> **About this exercise**: Set every entry down again exactly, excluding any pictures.

> **Dataset excerpts**:
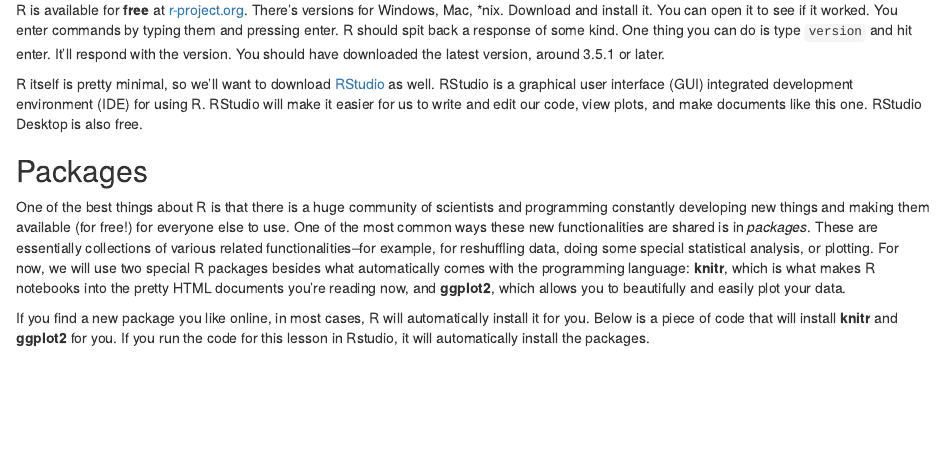
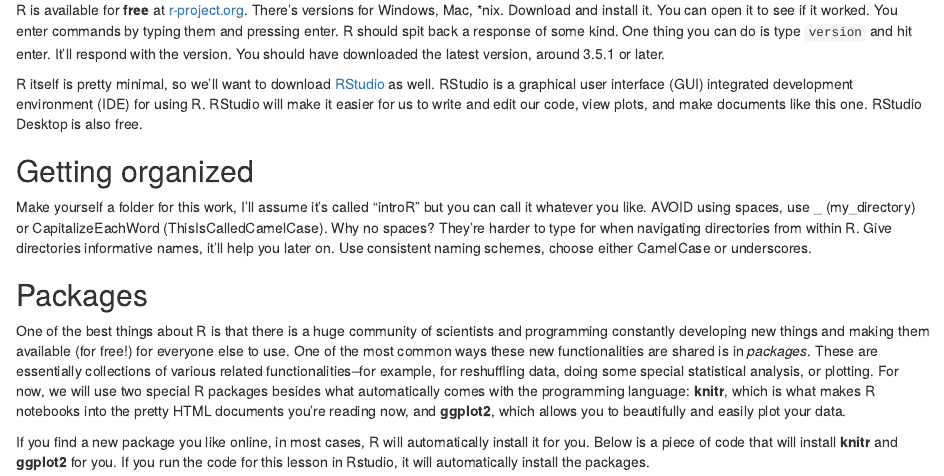
Before and after one commit to plavskin/SURP_R_course, an R Markdown document (SURP_R_Course_2019.Rmd): the page in a window 1100 px wide, from 1550 px down before the commit and from 1570 px down after it, so that both start at the same text. The pictures show the output file SURP_R_Course_2019.nb.html that the author committed with the source, opened offline.

Commit message:
Copied Grace's suggestions about directory naming into class 1

```diff
--- a/SURP_R_Course_2019.Rmd
+++ b/SURP_R_Course_2019.Rmd
@@ -26,6 +26,10 @@ spit back a response of some kind. One thing you can do is type
 `version` and hit enter. It'll respond with the version. You should have downloaded the latest version, around 3.5.1 or later.
 
 R itself is pretty minimal, so we'll want to download [RStudio](https://www.rstudio.com/products/rstudio/download/) as well. RStudio is a graphical user interface (GUI) integrated development environment (IDE) for using R. RStudio will make it easier for us to write and edit our code, view plots, and make documents like this one. RStudio Desktop is also free.
+
+## Getting organized
+
+Make yourself a folder for this work, I'll assume it's called "introR" but you can call it whatever you like. AVOID using spaces, use \_ (my_directory) or CapitalizeEachWord (ThisIsCalledCamelCase). Why no spaces? They're harder to type for when navigating directories from within R. Give directories informative names, it'll help you later on. Use consistent naming schemes, choose either CamelCase or underscores.
 
 ## Packages
 
```
Also changed, not shown: SURP_R_Course_2019.nb.html.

> **Answer for the task**:
Before and after one commit to plavskin/SURP_R_course, an R Markdown document (SURP_R_Course_2019.Rmd): the page in a window 1100 px wide, from 1550 px down before the commit and from 1570 px down after it, so that both start at the same text. The pictures show the output file SURP_R_Course_2019.nb.html that the author committed with the source, opened offline.

Commit message:
Copied Grace's suggestions about directory naming into class 1

```diff
--- a/SURP_R_Course_2019.Rmd
+++ b/SURP_R_Course_2019.Rmd
@@ -26,6 +26,10 @@ spit back a response of some kind. One thing you can do is type
 `version` and hit enter. It'll respond with the version. You should have downloaded the latest version, around 3.5.1 or later.
 
 R itself is pretty minimal, so we'll want to download [RStudio](https://www.rstudio.com/products/rstudio/download/) as well. RStudio is a graphical user interface (GUI) integrated development environment (IDE) for using R. RStudio will make it easier for us to write and edit our code, view plots, and make documents like this one. RStudio Desktop is also free.
+
+## Getting organized
+
+Make yourself a folder for this work, I'll assume it's called "introR" but you can call it whatever you like. AVOID using spaces, use \_ (my_directory) or CapitalizeEachWord (ThisIsCalledCamelCase). Why no spaces? They're harder to type for when navigating directories from within R. Give directories informative names, it'll help you later on. Use consistent naming schemes, choose either CamelCase or underscores.
 
 ## Packages
 
```
Also changed, not shown: SURP_R_Course_2019.nb.html.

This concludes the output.